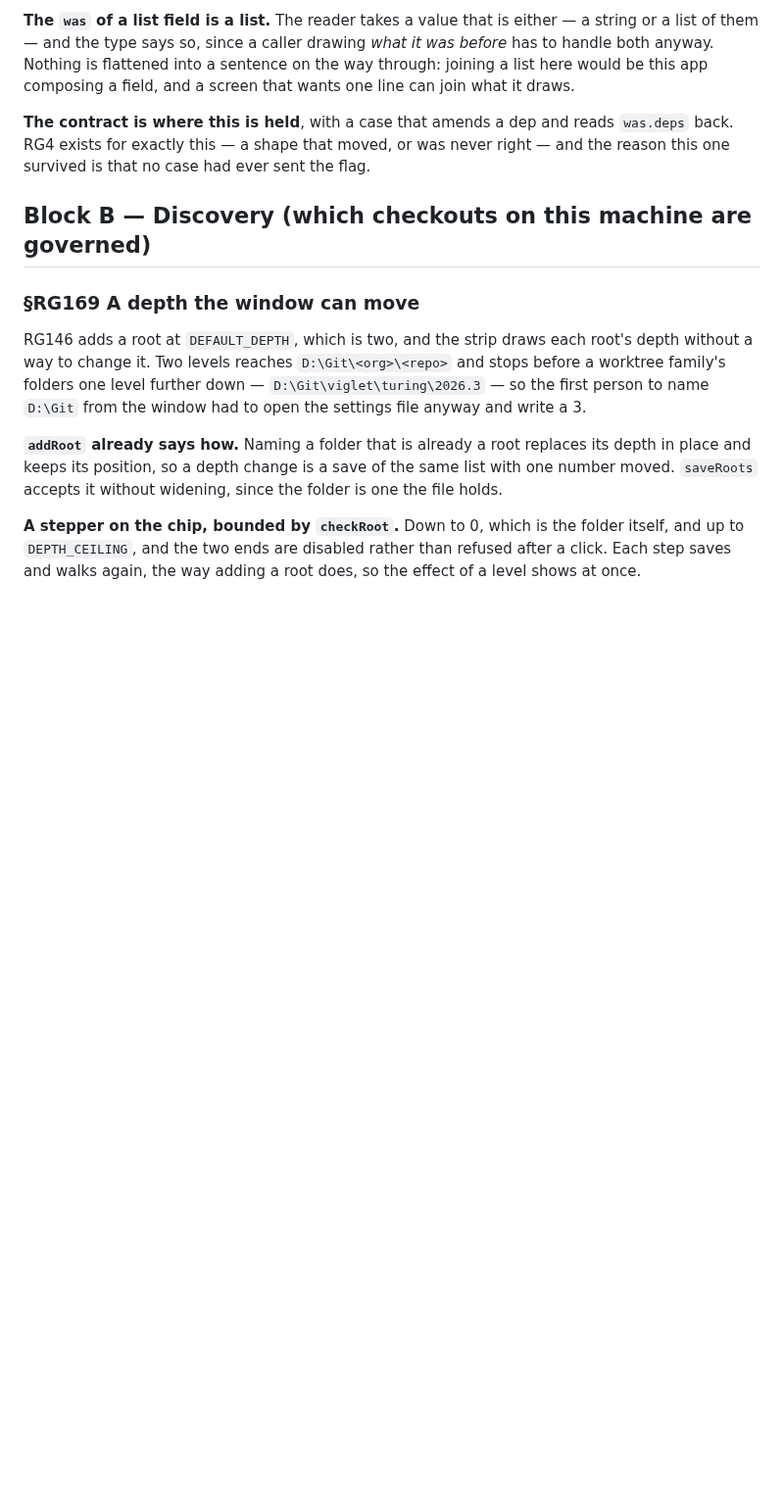
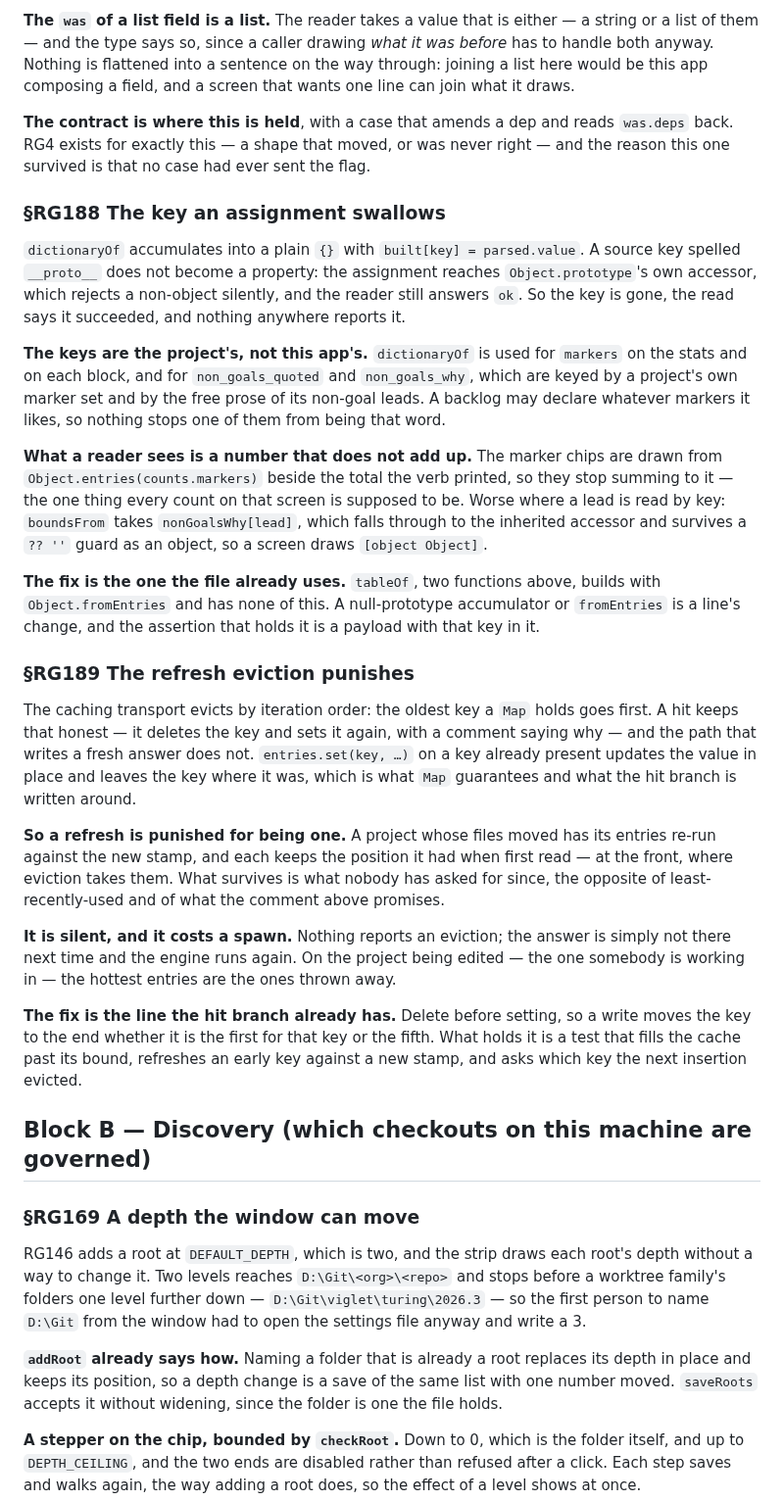
Before and after one commit to alegauss/roadkeep-gui, a Markdown page: docs/IMPROVEMENTS.md, the part around one of its changes. Shown at 98% size. Rendered like a GitHub page; blank space fills up the shorter version.

```diff
--- a/docs/IMPROVEMENTS.md
+++ b/docs/IMPROVEMENTS.md
@@ -23,6 +23,54 @@ wants one line can join what it draws.
 **The contract is where this is held**, with a case that amends a dep and reads
 `was.deps` back. RG4 exists for exactly this — a shape that moved, or was never right —
 and the reason this one survived is that no case had ever sent the flag.
+
+### §RG188 The key an assignment swallows
+
+`dictionaryOf` accumulates into a plain `{}` with `built[key] = parsed.value`. A source
+key spelled `__proto__` does not become a property: the assignment reaches
+`Object.prototype`'s own accessor, which rejects a non-object silently, and the reader
+still answers `ok`. So the key is gone, the read says it succeeded, and nothing anywhere
+reports it.
+
+**The keys are the project's, not this app's.** `dictionaryOf` is used for `markers` on
+the stats and on each block, and for `non_goals_quoted` and `non_goals_why`, which are
+keyed by a project's own marker set and by the free prose of its non-goal leads. A
+backlog may declare whatever markers it likes, so nothing stops one of them from being
+that word.
+
+**What a reader sees is a number that does not add up.** The marker chips are drawn from
+`Object.entries(counts.markers)` beside the total the verb printed, so they stop summing
+to it — the one thing every count on that screen is supposed to be. Worse where a lead
+is read by key: `boundsFrom` takes `nonGoalsWhy[lead]`, which falls through to the
+inherited accessor and survives a `?? ''` guard as an object, so a screen draws `[object
+Object]`.
+
+**The fix is the one the file already uses.** `tableOf`, two functions above, builds
+with `Object.fromEntries` and has none of this. A null-prototype accumulator or
+`fromEntries` is a line's change, and the assertion that holds it is a payload with that
+key in it.
+
+### §RG189 The refresh eviction punishes
+
+The caching transport evicts by iteration order: the oldest key a `Map` holds goes
+first. A hit keeps that honest — it deletes the key and sets it again, with a comment
+saying why — and the path that writes a fresh answer does not. `entries.set(key, …)` on
+a key already present updates the value in place and leaves the key where it was, which
+is what `Map` guarantees and what the hit branch is written around.
+
+**So a refresh is punished for being one.** A project whose files moved has its entries
+re-run against the new stamp, and each keeps the position it had when first read — at
+the front, where eviction takes them. What survives is what nobody has asked for since,
+the opposite of least-recently-used and of what the comment above promises.
+
+**It is silent, and it costs a spawn.** Nothing reports an eviction; the answer is
+simply not there next time and the engine runs again. On the project being edited — the
+one somebody is working in — the hottest entries are the ones thrown away.
+
+**The fix is the line the hit branch already has.** Delete before setting, so a write
+moves the key to the end whether it is the first for that key or the fifth. What holds
+it is a test that fills the cache past its bound, refreshes an early key against a new
+stamp, and asks which key the next insertion evicted.
 
 ## Block B — Discovery (which checkouts on this machine are governed)
 
```
Also changed, not shown: other parts of docs/IMPROVEMENTS.md (+27 -2 lines), docs/ROADMAP.md (+5 -2 lines).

#### PROBLEM STATEMENT
Go over the listing above and copy out each line that includes "draws".

#### TASK OUTPUT
@@ -23,6 +23,54 @@ wants one line can join what it draws.
+inherited accessor and survives a `?? ''` guard as an object, so a screen draws `[object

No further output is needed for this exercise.